Pull every line with the word "library" out of the entries below.

DATA SUPPLIED:
▼
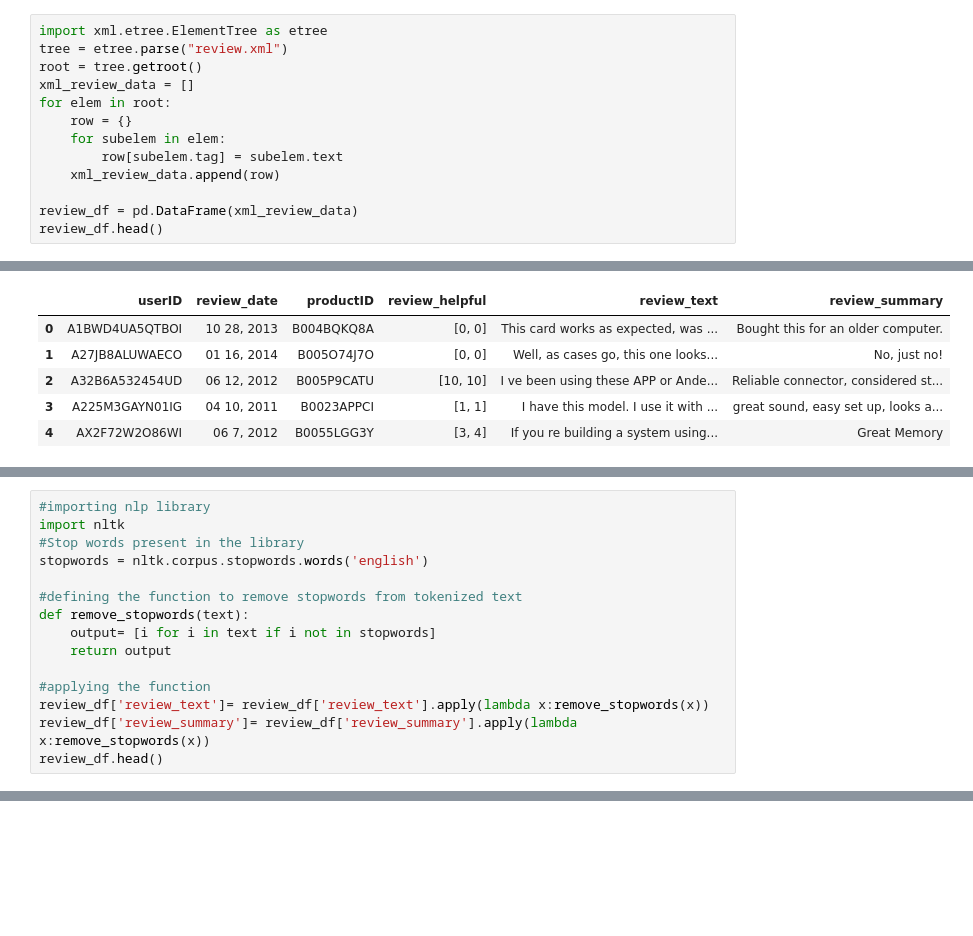
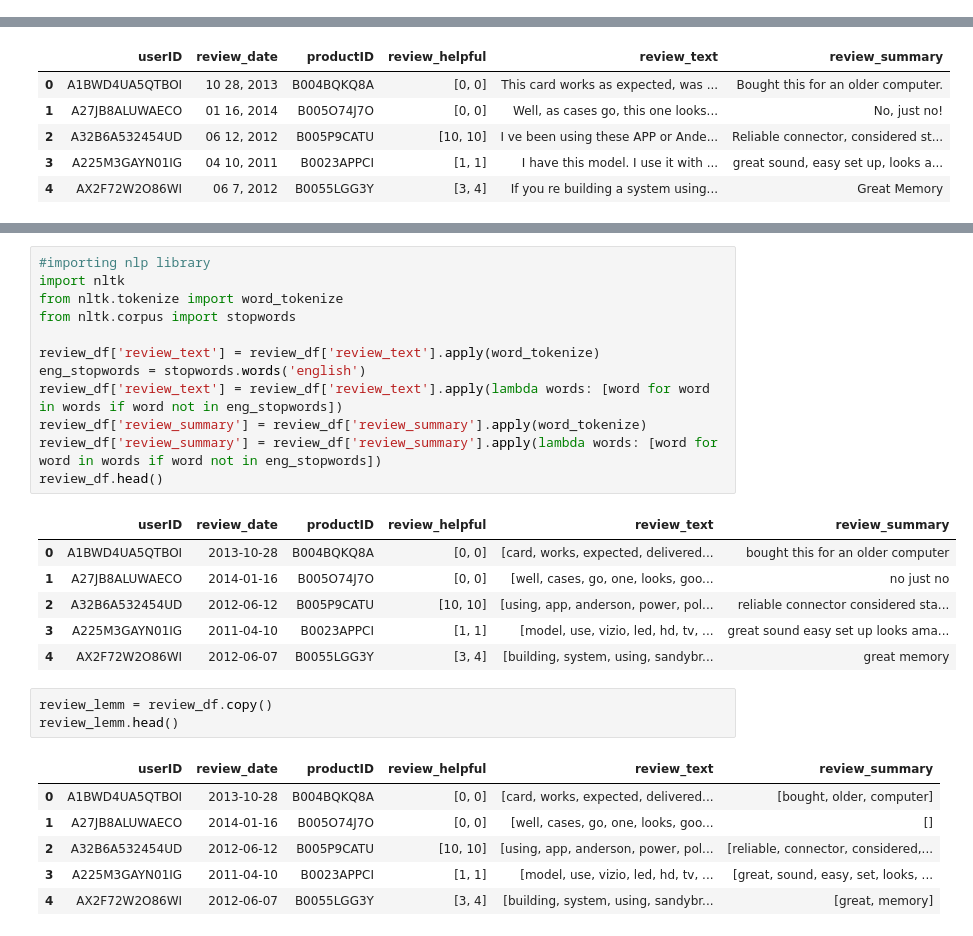
Before and after one commit to kevtr0801/ds_portfolio, a Jupyter notebook: data_wrangling/parsing_files.ipynb, the cells around one changed output, grey strips where cells are left out. Cells and saved outputs as stored; diff of their text form; blank space fills up the shorter version.

```diff
--- a/data_wrangling/parsing_files.ipynb
+++ b/data_wrangling/parsing_files.ipynb
@@ -157,16 +157,3 @@ tree = ET.ElementTree(root)
 tree.write('review.xml') # output file save
 # %% [markdown]
 Text preprocessing for semantic analysis.
-# %%
-import xml.etree.ElementTree as etree
-tree = etree.parse("review.xml")
-root = tree.getroot()
-xml_review_data = []
-for elem in root:
-    row = {}
-    for subelem in elem:
-        row[subelem.tag] = subelem.text
-    xml_review_data.append(row)
-
-review_df = pd.DataFrame(xml_review_data)
-review_df.head()
@@ -273,15 +235,0 @@ review_df.head()
-# %%
-#importing nlp library
-import nltk
-#Stop words present in the library
-stopwords = nltk.corpus.stopwords.words('english')
-
-#defining the function to remove stopwords from tokenized text
-def remove_stopwords(text):
-    output= [i for i in text if i not in stopwords]
-    return output
-
-#applying the function
-review_df['review_text']= review_df['review_text'].apply(lambda x:remove_stopwords(x))
-review_df['review_summary']= review_df['review_summary'].apply(lambda x:remove_stopwords(x))
-review_df.head()
@@ -294,0 +249,29 @@ review_df.head()
+# %%
+#importing nlp library
+import nltk
+from nltk.tokenize import word_tokenize
+from nltk.corpus import stopwords
+
+review_df['review_text'] = review_df['review_text'].apply(word_tokenize)
+eng_stopwords = stopwords.words('english')
+review_df['review_text'] = review_df['review_text'].apply(lambda words: [word for word in words if word not in eng_stopwords])
+review_df['review_summary'] = review_df['review_summary'].apply(word_tokenize)
+review_df['review_summary'] = review_df['review_summary'].apply(lambda words: [word for word in words if word not in eng_stopwords])
+review_df.head()
+# %% [output]
+|  | userID | review_date | productID | review_helpful | review_text | review_summary |
+| 0 | A1BWD4UA5QTBOI | 2013-10-28 | B004BQKQ8A | [0, 0] | [card, works, expected, delivered... | bought this for an older computer |
+| 1 | A27JB8ALUWAECO | 2014-01-16 | B005O74J7O | [0, 0] | [well, cases, go, one, looks, goo... | no just no |
+| 2 | A32B6A532454UD | 2012-06-12 | B005P9CATU | [10, 10] | [using, app, anderson, power, pol... | reliable connector considered sta... |
+| 3 | A225M3GAYN01IG | 2011-04-10 | B0023APPCI | [1, 1] | [model, use, vizio, led, hd, tv, ... | great sound easy set up looks ama... |
+| 4 | AX2F72W2O86WI | 2012-06-07 | B0055LGG3Y | [3, 4] | [building, system, using, sandybr... | great memory |
+# %%
+review_lemm = review_df.copy()
+review_lemm.head()
+# %% [output]
+|  | userID | review_date | productID | review_helpful | review_text | review_summary |
+| 0 | A1BWD4UA5QTBOI | 2013-10-28 | B004BQKQ8A | [0, 0] | [card, works, expected, delivered... | [bought, older, computer] |
+| 1 | A27JB8ALUWAECO | 2014-01-16 | B005O74J7O | [0, 0] | [well, cases, go, one, looks, goo... | [] |
+| 2 | A32B6A532454UD | 2012-06-12 | B005P9CATU | [10, 10] | [using, app, anderson, power, pol... | [reliable, connector, considered,... |
+| 3 | A225M3GAYN01IG | 2011-04-10 | B0023APPCI | [1, 1] | [model, use, vizio, led, hd, tv, ... | [great, sound, easy, set, looks, ... |
+| 4 | AX2F72W2O86WI | 2012-06-07 | B0055LGG3Y | [3, 4] | [building, system, using, sandybr... | [great, memory] |
```
Also changed, not shown: parts of 12 cells of this notebook.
▲
WRITTEN SOLUTION:
-#importing nlp library
-#Stop words present in the library
+#importing nlp library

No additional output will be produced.